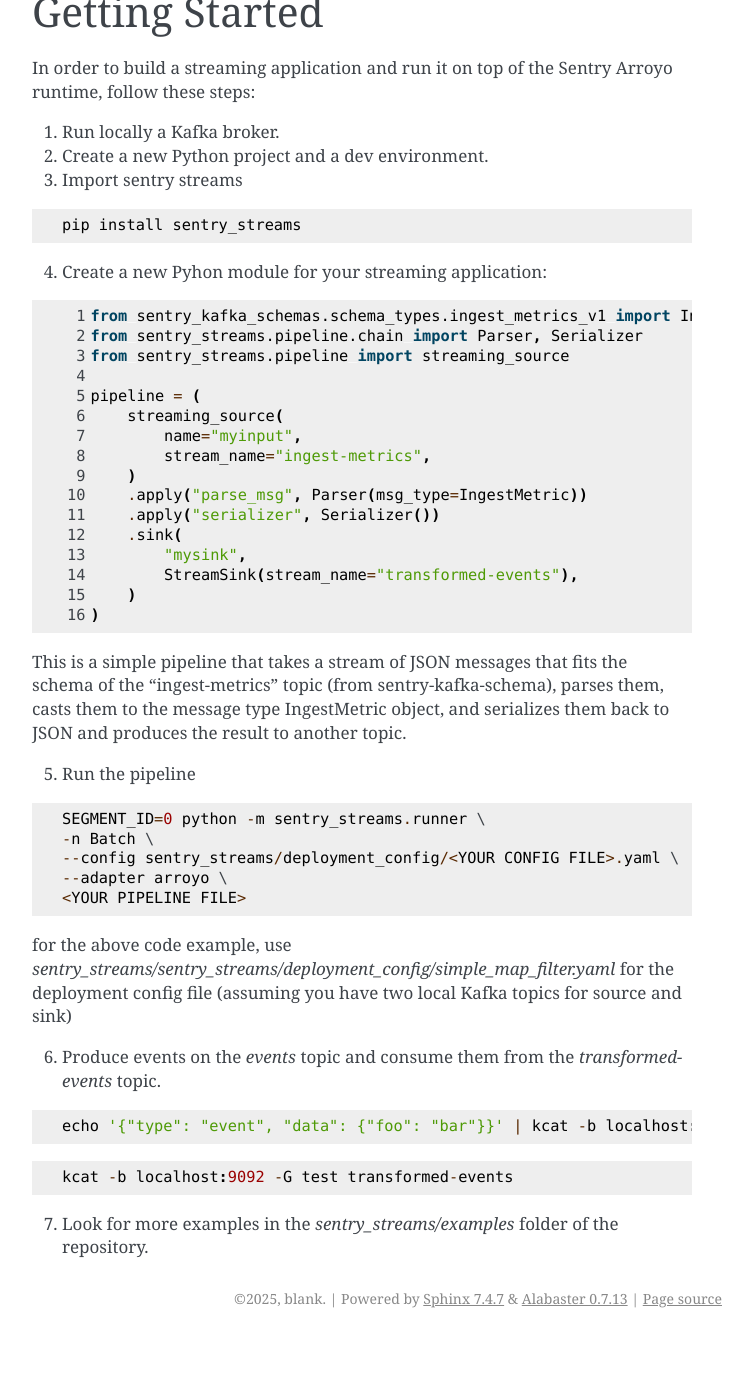
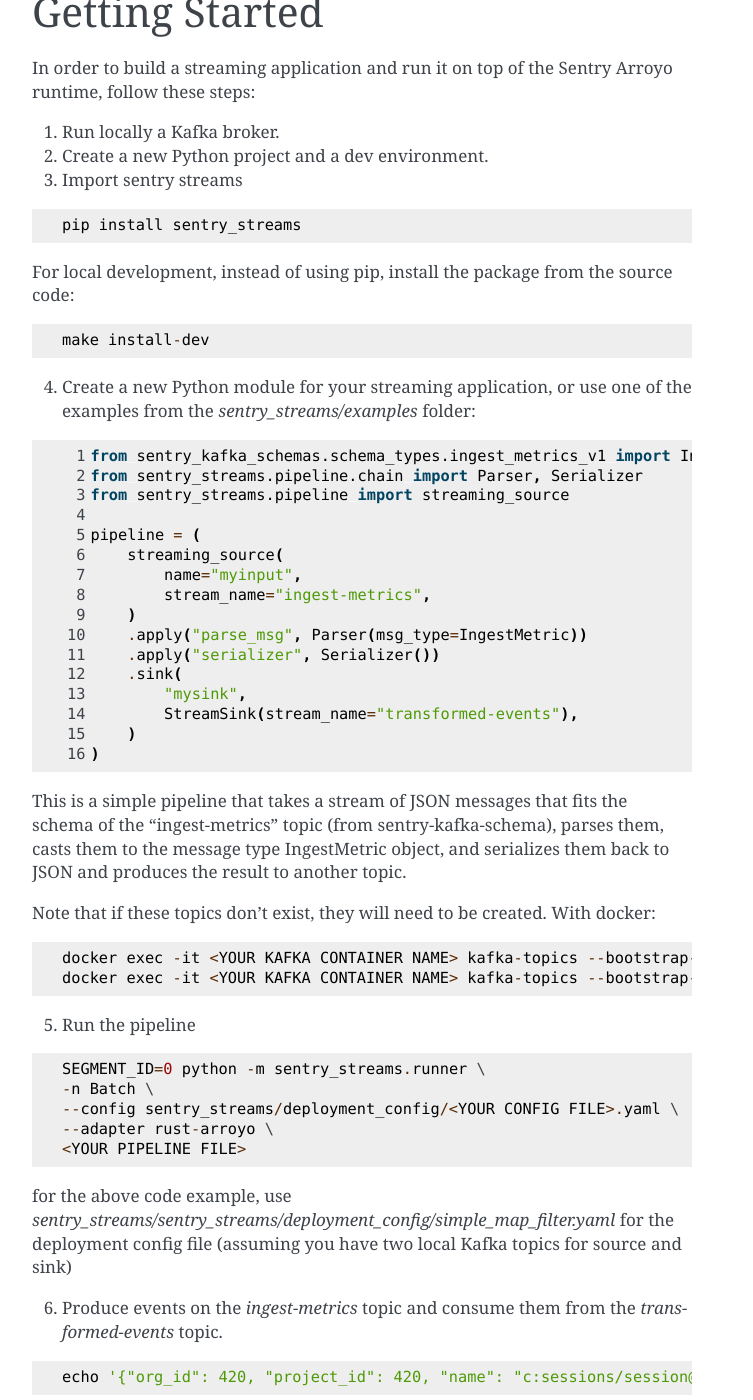
Before and after one commit to getsentry/streams, a Sphinx documentation site: the page built from sentry_streams/docs/source/intro.rst, in a window 1280 px wide and 1400 px high, scrolled down 963 px. Shown: the whole window, without its empty margins (388-1141 px from the left). Built offline with Sphinx 7.4.7, drawn with Linux system fonts in a browser that asks for light colours; before the commit the page ends 2301 px from its top, so only the background shows below that.

Commit message:
fix(docs): Update the docs for first time users (#142)
* fix(docs): Update the docs for first time users

Found a few inconsistencies in the docs when setting up the streams locally.

* codeowners

* envrv

* envrc

* merge

* remove old

* uv??

* revert uv

```diff
--- a/sentry_streams/docs/source/intro.rst
+++ b/sentry_streams/docs/source/intro.rst
@@ -57,8 +57,14 @@ runtime, follow these steps:
 
     pip install sentry_streams
 
+For local development, instead of using pip, install the package from the source code:
 
-4. Create a new Pyhon module for your streaming application:
+.. code-block::
+
+    make install-dev
+
+
+4. Create a new Python module for your streaming application, or use one of the examples from the `sentry_streams/examples` folder:
 
 .. code-block:: python
     :linenos:
@@ -81,8 +87,15 @@ runtime, follow these steps:
     )
 
 This is a simple pipeline that takes a stream of JSON messages that fits the schema of the "ingest-metrics" topic (from sentry-kafka-schema), parses them,
-casts them to the message type IngestMetric object, and serializes them back to JSON
-and produces the result to another topic.
+casts them to the message type IngestMetric object, and serializes them back to JSON and produces the result to another topic.
+
+Note that if these topics don't exist, they will need to be created. With docker:
+
+.. code-block::
+
+    docker exec -it <YOUR KAFKA CONTAINER NAME> kafka-topics --bootstrap-server 127.0.0.1:9092 --create --topic ingest-metrics --partitions 1 --replication-factor 1
+    docker exec -it <YOUR KAFKA CONTAINER NAME> kafka-topics --bootstrap-server 127.0.0.1:9092 --create --topic transformed-events --partitions 1 --replication-factor 1
+
 
 5. Run the pipeline
 
@@ -91,16 +104,16 @@ and produces the result to another topic.
     SEGMENT_ID=0 python -m sentry_streams.runner \
     -n Batch \
     --config sentry_streams/deployment_config/<YOUR CONFIG FILE>.yaml \
-    --adapter arroyo \
+    --adapter rust-arroyo \
     <YOUR PIPELINE FILE>
 
 for the above code example, use `sentry_streams/sentry_streams/deployment_config/simple_map_filter.yaml` for the deployment config file (assuming you have two local Kafka topics for source and sink)
 
-6. Produce events on the `events` topic and consume them from the `transformed-events` topic.
+6. Produce events on the `ingest-metrics` topic and consume them from the `transformed-events` topic.
 
 .. code-block::
 
-    echo '{"type": "event", "data": {"foo": "bar"}}' | kcat -b localhost:9092 -P -t events
+    echo '{"org_id": 420, "project_id": 420, "name": "c:sessions/session@none", "tags": {}, "timestamp": 1111111111111111, "retention_days": 90, "type": "c", "value": 1}' | kcat -b localhost:9092 -P -t ingest-metrics
 
 .. code-block::
 
```
Also changed, not shown: 3 other files.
────
With the images excluded, all entries are to be given again exactly.

Before and after one commit to getsentry/streams, a Sphinx documentation site: the page built from sentry_streams/docs/source/intro.rst, in a window 1280 px wide and 1400 px high, scrolled down 963 px. Shown: the whole window, without its empty margins (388-1141 px from the left). Built offline with Sphinx 7.4.7, drawn with Linux system fonts in a browser that asks for light colours; before the commit the page ends 2301 px from its top, so only the background shows below that.

Commit message:
fix(docs): Update the docs for first time users (#142)
* fix(docs): Update the docs for first time users

Found a few inconsistencies in the docs when setting up the streams locally.

* codeowners

* envrv

* envrc

* merge

* remove old

* uv??

* revert uv

```diff
--- a/sentry_streams/docs/source/intro.rst
+++ b/sentry_streams/docs/source/intro.rst
@@ -57,8 +57,14 @@ runtime, follow these steps:
 
     pip install sentry_streams
 
+For local development, instead of using pip, install the package from the source code:
 
-4. Create a new Pyhon module for your streaming application:
+.. code-block::
+
+    make install-dev
+
+
+4. Create a new Python module for your streaming application, or use one of the examples from the `sentry_streams/examples` folder:
 
 .. code-block:: python
     :linenos:
@@ -81,8 +87,15 @@ runtime, follow these steps:
     )
 
 This is a simple pipeline that takes a stream of JSON messages that fits the schema of the "ingest-metrics" topic (from sentry-kafka-schema), parses them,
-casts them to the message type IngestMetric object, and serializes them back to JSON
-and produces the result to another topic.
+casts them to the message type IngestMetric object, and serializes them back to JSON and produces the result to another topic.
+
+Note that if these topics don't exist, they will need to be created. With docker:
+
+.. code-block::
+
+    docker exec -it <YOUR KAFKA CONTAINER NAME> kafka-topics --bootstrap-server 127.0.0.1:9092 --create --topic ingest-metrics --partitions 1 --replication-factor 1
+    docker exec -it <YOUR KAFKA CONTAINER NAME> kafka-topics --bootstrap-server 127.0.0.1:9092 --create --topic transformed-events --partitions 1 --replication-factor 1
+
 
 5. Run the pipeline
 
@@ -91,16 +104,16 @@ and produces the result to another topic.
     SEGMENT_ID=0 python -m sentry_streams.runner \
     -n Batch \
     --config sentry_streams/deployment_config/<YOUR CONFIG FILE>.yaml \
-    --adapter arroyo \
+    --adapter rust-arroyo \
     <YOUR PIPELINE FILE>
 
 for the above code example, use `sentry_streams/sentry_streams/deployment_config/simple_map_filter.yaml` for the deployment config file (assuming you have two local Kafka topics for source and sink)
 
-6. Produce events on the `events` topic and consume them from the `transformed-events` topic.
+6. Produce events on the `ingest-metrics` topic and consume them from the `transformed-events` topic.
 
 .. code-block::
 
-    echo '{"type": "event", "data": {"foo": "bar"}}' | kcat -b localhost:9092 -P -t events
+    echo '{"org_id": 420, "project_id": 420, "name": "c:sessions/session@none", "tags": {}, "timestamp": 1111111111111111, "retention_days": 90, "type": "c", "value": 1}' | kcat -b localhost:9092 -P -t ingest-metrics
 
 .. code-block::
 
```
Also changed, not shown: 3 other files.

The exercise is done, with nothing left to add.